Sotheby’s also saw its share of Asian buying. On June 28, Chinese billionaire Liu Yiqian’s Long Museum fought to win a monumental Jenny Saville painting, outbidding four competitors in a sale that tallied £52.2 million, a record for the artist.

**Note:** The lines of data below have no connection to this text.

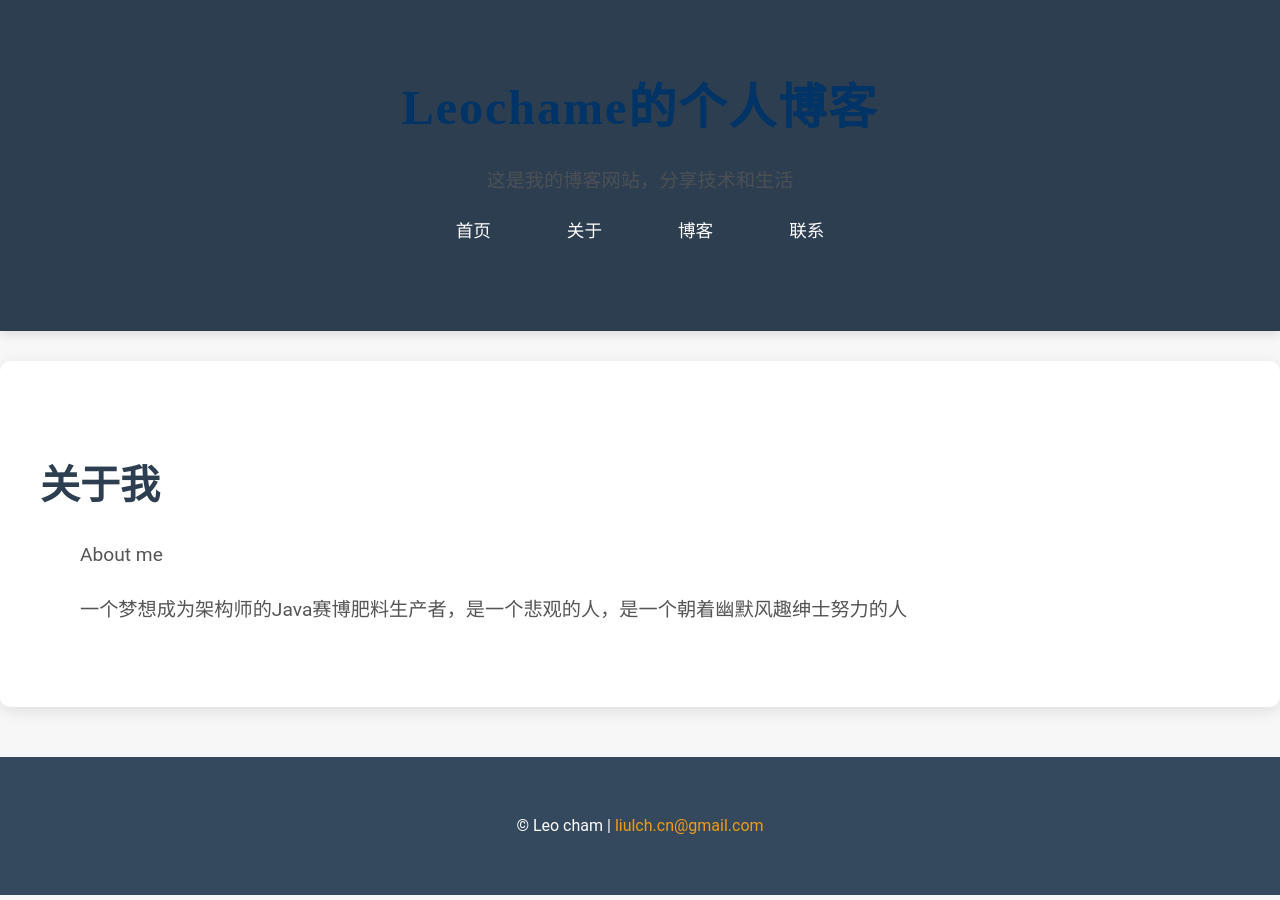
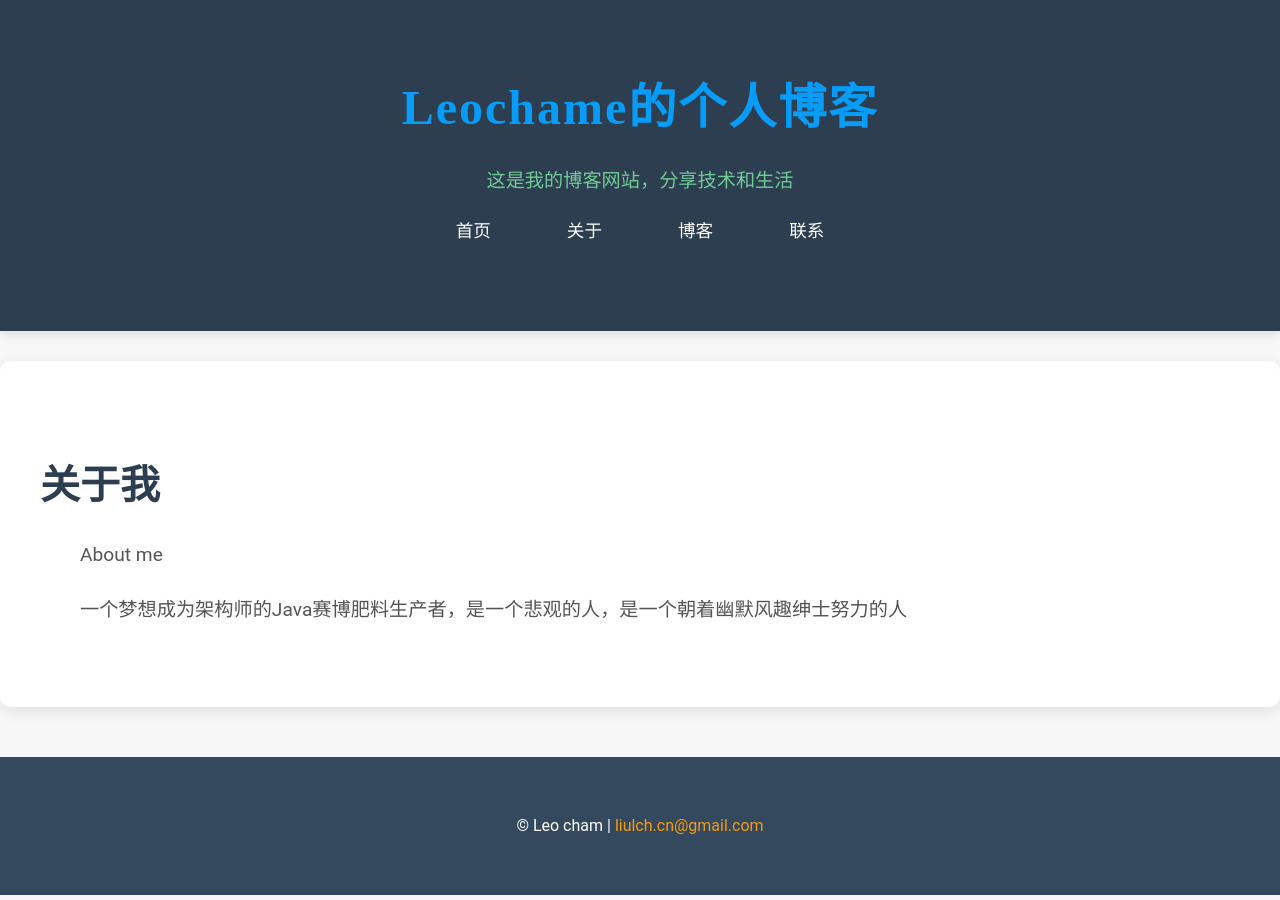
Before and after one commit to leochame/leochame.github.io, a Jekyll site: the page built from index.md, in a window 1280 px wide. Built offline with Jekyll 4.4.1, drawn with Linux system fonts in a browser that asks for light colours.

Commit message:
修改展示格式v1.2

```diff
--- a/assets/main.css
+++ b/assets/main.css
@@ -37,20 +37,20 @@ header h1 {
 
 /* 标题中的链接（a标签）颜色 */
 header h1 a {
-    color: #003366; /* 深蓝色 */
+    color: #069cf8; /* 深蓝色 */
     text-decoration: none; /* 去除链接下划线 */
 }
 
 /* 鼠标悬停时，修改链接颜色 */
 header h1 a:hover {
-    color: #1e90ff; /* 浅蓝色 */
+    color: #05d4eb; /* 浅蓝色 */
     text-decoration: underline; /* 悬停时加下划线 */
 }
 
 /* 网站描述的样式 */
 header p {
     font-size: 1.2em;
-    color: #555; /* 描述文字颜色 */
+    color: #81efa5; /* 描述文字颜色 */
     text-align: center;
     opacity: 0.8;
 }
```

While the volumes of sales diminished dramatically compared with a year ago, dealers and auction house executives highlighted the high percentage of sold lots at most auctions during the past two weeks at Sotheby’s and Christie’s, suggesting that there is a substantial demand for art consumption. The weaker pound didn’t hurt either.